MATERIAL FOR THIS TASK
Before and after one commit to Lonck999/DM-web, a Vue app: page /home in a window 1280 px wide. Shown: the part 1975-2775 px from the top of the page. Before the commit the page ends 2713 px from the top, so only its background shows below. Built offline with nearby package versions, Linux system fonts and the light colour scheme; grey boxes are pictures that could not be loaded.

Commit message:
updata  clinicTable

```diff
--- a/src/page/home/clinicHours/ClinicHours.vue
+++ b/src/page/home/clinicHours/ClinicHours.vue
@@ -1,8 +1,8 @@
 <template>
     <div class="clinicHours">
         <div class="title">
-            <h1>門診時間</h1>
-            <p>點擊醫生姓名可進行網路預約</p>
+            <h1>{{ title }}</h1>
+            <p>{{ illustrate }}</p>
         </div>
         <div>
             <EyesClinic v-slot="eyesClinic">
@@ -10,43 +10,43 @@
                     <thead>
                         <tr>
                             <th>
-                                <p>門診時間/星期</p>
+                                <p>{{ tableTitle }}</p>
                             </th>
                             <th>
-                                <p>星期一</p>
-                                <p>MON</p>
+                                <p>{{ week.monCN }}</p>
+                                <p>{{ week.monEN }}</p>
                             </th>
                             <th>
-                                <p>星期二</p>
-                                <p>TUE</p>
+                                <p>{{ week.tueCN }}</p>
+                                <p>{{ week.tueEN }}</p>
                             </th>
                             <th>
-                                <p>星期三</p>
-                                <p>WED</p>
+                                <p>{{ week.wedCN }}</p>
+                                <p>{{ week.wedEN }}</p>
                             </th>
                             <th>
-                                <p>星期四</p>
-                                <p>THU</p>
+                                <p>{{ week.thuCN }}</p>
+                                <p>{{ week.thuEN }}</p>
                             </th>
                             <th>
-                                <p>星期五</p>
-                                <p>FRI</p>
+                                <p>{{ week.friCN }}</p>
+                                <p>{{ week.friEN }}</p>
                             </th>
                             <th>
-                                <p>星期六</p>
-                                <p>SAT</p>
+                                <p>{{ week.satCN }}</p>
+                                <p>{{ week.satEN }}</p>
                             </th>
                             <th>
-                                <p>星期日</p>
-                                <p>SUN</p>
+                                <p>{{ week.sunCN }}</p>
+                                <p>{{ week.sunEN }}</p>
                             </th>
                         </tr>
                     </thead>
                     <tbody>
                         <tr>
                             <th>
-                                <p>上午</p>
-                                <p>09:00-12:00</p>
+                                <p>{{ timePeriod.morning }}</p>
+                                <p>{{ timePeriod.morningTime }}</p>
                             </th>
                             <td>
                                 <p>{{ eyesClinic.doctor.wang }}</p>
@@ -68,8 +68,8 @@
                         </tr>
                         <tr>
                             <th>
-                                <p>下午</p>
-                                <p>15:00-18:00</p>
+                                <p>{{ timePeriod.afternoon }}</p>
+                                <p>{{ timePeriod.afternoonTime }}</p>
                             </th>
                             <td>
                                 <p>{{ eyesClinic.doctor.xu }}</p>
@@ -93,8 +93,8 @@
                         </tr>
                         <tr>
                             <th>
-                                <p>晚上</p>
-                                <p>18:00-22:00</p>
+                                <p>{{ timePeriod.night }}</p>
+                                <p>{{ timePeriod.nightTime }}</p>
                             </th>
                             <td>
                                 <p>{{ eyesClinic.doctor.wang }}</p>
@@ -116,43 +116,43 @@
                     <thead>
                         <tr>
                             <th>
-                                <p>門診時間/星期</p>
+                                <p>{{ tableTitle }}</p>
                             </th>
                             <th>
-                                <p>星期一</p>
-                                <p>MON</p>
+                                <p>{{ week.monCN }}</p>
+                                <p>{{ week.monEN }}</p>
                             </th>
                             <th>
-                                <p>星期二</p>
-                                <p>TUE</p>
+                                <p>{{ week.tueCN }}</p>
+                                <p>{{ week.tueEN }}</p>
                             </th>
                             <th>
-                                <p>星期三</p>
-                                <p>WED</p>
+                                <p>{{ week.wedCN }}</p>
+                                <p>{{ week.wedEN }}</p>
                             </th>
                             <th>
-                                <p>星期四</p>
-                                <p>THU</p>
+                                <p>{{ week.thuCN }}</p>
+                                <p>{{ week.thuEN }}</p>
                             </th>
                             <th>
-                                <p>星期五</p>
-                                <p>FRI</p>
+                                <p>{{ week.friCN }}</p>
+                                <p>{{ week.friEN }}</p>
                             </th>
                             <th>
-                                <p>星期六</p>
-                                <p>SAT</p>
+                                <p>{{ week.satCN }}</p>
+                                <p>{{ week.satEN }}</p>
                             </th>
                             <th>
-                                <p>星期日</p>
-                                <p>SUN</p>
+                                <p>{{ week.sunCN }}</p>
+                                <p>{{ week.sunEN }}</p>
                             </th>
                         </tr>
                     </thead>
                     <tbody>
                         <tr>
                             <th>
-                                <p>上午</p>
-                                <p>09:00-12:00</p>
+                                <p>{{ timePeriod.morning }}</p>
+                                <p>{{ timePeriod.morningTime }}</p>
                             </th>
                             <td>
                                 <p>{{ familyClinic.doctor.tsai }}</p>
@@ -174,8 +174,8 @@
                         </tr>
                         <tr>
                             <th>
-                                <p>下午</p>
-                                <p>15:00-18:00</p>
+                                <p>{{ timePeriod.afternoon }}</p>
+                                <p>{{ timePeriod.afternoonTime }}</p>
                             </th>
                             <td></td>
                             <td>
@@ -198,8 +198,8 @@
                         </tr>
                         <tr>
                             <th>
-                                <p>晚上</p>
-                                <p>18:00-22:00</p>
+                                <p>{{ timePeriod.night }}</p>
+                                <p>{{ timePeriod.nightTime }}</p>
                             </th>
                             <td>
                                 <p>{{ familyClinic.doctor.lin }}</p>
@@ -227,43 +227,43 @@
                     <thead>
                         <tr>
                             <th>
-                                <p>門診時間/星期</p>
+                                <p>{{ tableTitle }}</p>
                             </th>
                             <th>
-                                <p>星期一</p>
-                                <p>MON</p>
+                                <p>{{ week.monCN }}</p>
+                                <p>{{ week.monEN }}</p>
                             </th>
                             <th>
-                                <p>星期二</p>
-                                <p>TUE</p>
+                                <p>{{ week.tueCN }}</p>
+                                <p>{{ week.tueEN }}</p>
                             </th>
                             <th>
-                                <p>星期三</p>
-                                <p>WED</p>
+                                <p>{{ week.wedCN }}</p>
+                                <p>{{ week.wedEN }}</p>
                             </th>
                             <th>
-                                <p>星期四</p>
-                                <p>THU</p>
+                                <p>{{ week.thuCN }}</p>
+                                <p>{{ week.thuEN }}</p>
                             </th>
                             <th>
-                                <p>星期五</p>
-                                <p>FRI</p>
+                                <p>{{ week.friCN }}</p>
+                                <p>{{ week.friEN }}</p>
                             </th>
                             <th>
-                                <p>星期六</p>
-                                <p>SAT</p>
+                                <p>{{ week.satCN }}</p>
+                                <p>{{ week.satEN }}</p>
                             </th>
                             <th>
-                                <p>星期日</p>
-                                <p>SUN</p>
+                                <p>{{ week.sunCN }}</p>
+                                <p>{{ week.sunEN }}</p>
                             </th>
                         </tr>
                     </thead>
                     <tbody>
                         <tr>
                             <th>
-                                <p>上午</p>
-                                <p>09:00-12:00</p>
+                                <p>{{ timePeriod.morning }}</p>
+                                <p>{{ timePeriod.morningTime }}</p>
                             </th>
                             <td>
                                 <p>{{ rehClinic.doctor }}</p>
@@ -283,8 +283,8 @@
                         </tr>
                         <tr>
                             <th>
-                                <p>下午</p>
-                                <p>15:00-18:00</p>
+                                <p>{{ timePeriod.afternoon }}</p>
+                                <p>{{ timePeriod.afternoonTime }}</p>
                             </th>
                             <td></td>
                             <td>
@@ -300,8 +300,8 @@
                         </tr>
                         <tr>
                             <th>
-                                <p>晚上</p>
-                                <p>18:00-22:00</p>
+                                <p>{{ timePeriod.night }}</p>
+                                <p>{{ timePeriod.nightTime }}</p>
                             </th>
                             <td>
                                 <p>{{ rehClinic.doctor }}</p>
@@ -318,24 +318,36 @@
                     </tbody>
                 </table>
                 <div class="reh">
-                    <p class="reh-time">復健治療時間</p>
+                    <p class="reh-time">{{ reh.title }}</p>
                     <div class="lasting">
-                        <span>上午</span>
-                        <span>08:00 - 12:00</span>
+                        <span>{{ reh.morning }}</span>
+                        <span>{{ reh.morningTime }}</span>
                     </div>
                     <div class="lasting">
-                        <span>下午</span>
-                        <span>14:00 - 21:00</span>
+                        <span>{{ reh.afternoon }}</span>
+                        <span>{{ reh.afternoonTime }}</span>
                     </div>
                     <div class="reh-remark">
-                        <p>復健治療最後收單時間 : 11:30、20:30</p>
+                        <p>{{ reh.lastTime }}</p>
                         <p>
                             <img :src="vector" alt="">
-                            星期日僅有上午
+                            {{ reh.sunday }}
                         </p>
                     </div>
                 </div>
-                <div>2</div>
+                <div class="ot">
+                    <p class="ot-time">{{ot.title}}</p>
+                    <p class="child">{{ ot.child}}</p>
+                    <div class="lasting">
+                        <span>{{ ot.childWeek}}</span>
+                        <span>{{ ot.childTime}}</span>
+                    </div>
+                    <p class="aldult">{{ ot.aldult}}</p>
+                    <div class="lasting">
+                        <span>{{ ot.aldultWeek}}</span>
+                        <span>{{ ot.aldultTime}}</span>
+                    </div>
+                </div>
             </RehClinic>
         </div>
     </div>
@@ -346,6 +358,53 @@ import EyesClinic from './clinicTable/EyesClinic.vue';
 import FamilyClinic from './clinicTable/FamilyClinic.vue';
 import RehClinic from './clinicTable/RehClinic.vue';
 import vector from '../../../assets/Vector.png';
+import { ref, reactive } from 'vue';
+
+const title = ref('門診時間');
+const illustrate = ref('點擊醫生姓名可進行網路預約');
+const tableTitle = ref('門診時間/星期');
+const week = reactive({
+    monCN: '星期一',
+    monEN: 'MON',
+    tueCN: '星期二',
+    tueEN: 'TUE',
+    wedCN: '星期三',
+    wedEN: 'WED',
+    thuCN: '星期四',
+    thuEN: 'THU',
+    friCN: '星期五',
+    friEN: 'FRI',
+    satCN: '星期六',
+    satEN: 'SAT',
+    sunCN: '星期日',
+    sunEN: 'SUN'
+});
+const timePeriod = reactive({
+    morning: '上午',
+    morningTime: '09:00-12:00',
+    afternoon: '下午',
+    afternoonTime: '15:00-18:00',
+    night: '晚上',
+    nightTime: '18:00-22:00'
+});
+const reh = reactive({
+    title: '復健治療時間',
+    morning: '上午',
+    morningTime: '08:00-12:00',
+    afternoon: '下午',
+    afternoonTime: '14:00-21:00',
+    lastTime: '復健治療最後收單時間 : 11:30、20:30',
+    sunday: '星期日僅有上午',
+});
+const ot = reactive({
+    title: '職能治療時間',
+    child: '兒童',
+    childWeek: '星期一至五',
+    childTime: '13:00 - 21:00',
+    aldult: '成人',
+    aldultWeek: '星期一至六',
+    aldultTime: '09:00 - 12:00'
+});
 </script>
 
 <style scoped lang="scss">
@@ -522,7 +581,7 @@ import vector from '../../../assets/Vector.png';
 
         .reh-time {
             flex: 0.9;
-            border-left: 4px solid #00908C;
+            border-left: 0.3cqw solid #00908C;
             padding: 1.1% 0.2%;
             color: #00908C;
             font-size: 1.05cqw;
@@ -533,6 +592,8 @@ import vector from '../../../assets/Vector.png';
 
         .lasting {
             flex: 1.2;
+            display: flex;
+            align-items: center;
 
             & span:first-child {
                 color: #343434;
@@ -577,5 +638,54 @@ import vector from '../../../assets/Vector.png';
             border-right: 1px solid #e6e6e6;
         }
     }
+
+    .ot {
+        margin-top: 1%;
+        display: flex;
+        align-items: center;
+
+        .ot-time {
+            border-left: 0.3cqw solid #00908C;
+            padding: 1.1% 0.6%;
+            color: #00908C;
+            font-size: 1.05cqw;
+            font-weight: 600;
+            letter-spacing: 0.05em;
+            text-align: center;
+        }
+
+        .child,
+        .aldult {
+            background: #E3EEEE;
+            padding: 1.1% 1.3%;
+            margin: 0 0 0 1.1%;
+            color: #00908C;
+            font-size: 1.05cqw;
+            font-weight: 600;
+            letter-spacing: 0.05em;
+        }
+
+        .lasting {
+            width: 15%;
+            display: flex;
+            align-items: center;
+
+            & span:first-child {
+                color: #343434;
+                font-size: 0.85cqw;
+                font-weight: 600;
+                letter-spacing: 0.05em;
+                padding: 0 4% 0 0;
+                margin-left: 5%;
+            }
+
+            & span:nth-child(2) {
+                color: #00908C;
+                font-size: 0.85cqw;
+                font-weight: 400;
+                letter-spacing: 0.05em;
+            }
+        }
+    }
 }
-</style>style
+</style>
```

EXERCISE PROMPT
Work out how many lines in this data contain "doctor". Only that number should be given.

SOLVED PROBLEM
7